╭─ THE INPUT

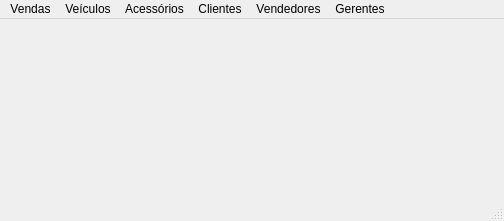
Qt form SIF_GUI/View/TelaPrincipal.ui (VitorDiToro/EC206-EngenhariaDeSoftware2) before a commit.
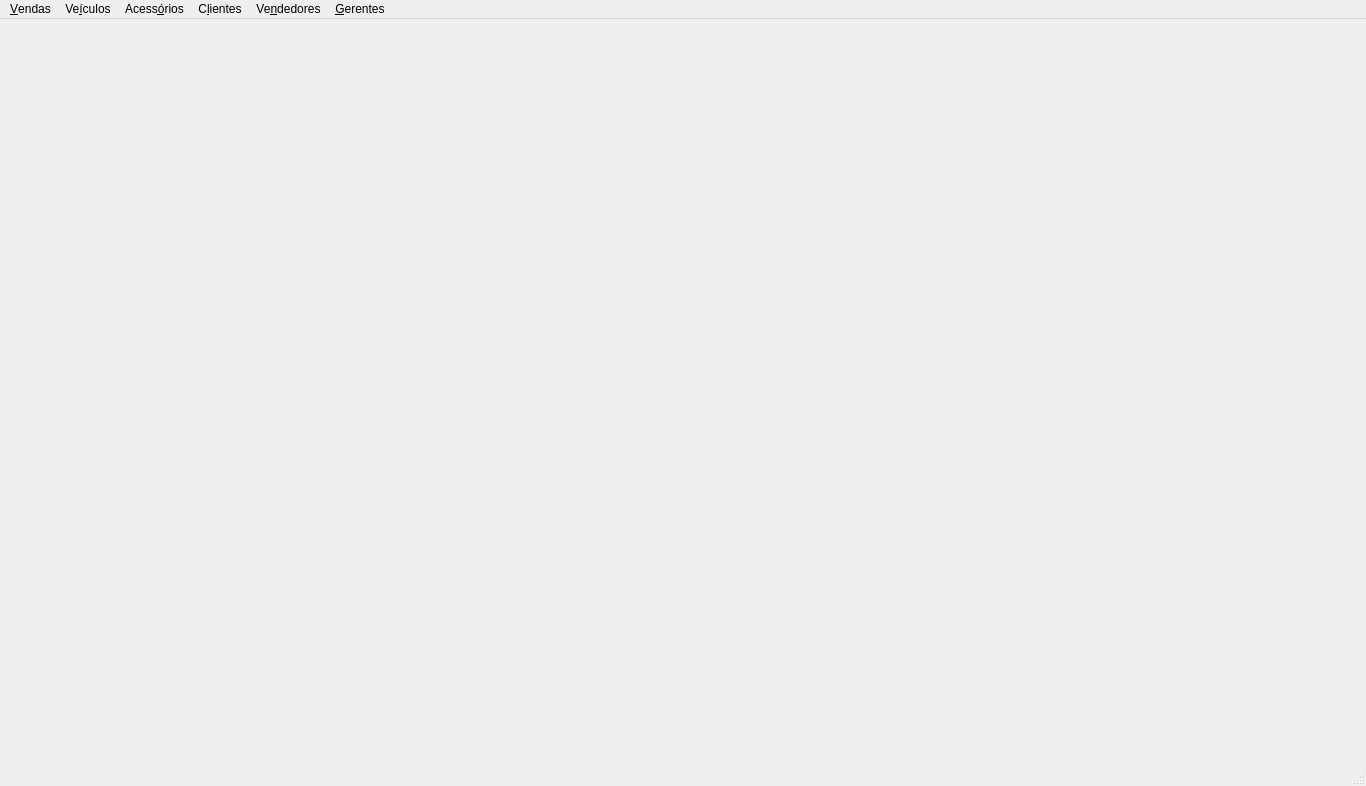
The same form after that commit.

Commit message: Padrnização dos labels e tamanho das telas

The edit to the form file:
```diff
--- a/SIF_GUI/View/TelaPrincipal.ui
+++ b/SIF_GUI/View/TelaPrincipal.ui
@@ -6,10 +6,16 @@
    <rect>
     <x>0</x>
     <y>0</y>
-    <width>504</width>
-    <height>221</height>
+    <width>1366</width>
+    <height>786</height>
    </rect>
   </property>
+  <property name="minimumSize">
+   <size>
+    <width>1366</width>
+    <height>786</height>
+   </size>
+  </property>
   <property name="windowTitle">
    <string>MainWindow</string>
   </property>
@@ -19,48 +25,48 @@
     <rect>
      <x>0</x>
      <y>0</y>
-     <width>504</width>
-     <height>25</height>
+     <width>1366</width>
+     <height>30</height>
     </rect>
    </property>
    <widget class="QMenu" name="menuVendas">
     <property name="title">
-     <string>Vendas</string>
+     <string>&amp;Vendas</string>
     </property>
     <addaction name="actionCadastrar"/>
     <addaction name="actionListar"/>
    </widget>
    <widget class="QMenu" name="menuVeiculos">
     <property name="title">
-     <string>Veículos</string>
+     <string>Ve&amp;ículos</string>
     </property>
     <addaction name="actionCadastrar_2"/>
     <addaction name="actionListar_2"/>
    </widget>
    <widget class="QMenu" name="menuAcess_rios">
     <property name="title">
-     <string>Acessórios</string>
+     <string>Acess&amp;órios</string>
     </property>
     <addaction name="actionCadastrar_3"/>
     <addaction name="actionListar_3"/>
    </widget>
    <widget class="QMenu" name="menuClientes">
     <property name="title">
-     <string>Clientes</string>
+     <string>C&amp;lientes</string>
     </property>
     <addaction name="actionCadastrar_4"/>
     <addaction name="actionListar_4"/>
    </widget>
    <widget class="QMenu" name="menuVendedores">
     <property name="title">
-     <string>Vendedores</string>
+     <string>Ve&amp;ndedores</string>
     </property>
     <addaction name="actionCadastrar_5"/>
     <addaction name="actionListar_5"/>
    </widget>
    <widget class="QMenu" name="menuGerentes">
     <property name="title">
-     <string>Gerentes</string>
+     <string>&amp;Gerentes</string>
     </property>
     <addaction name="actionCadastrar_6"/>
     <addaction name="actionListar_6"/>
```
Left out of the diff: 24 changed lines with no effect on the pictures. The commit also changes 18 other files.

╰─

— PROBLEM DETAILS —
The lines above that include "height" should each be listed.

— SOLUTION TO THIS TASK —
-    <height>221</height>
+    <height>786</height>
+    <height>786</height>
-     <height>25</height>
+     <height>30</height>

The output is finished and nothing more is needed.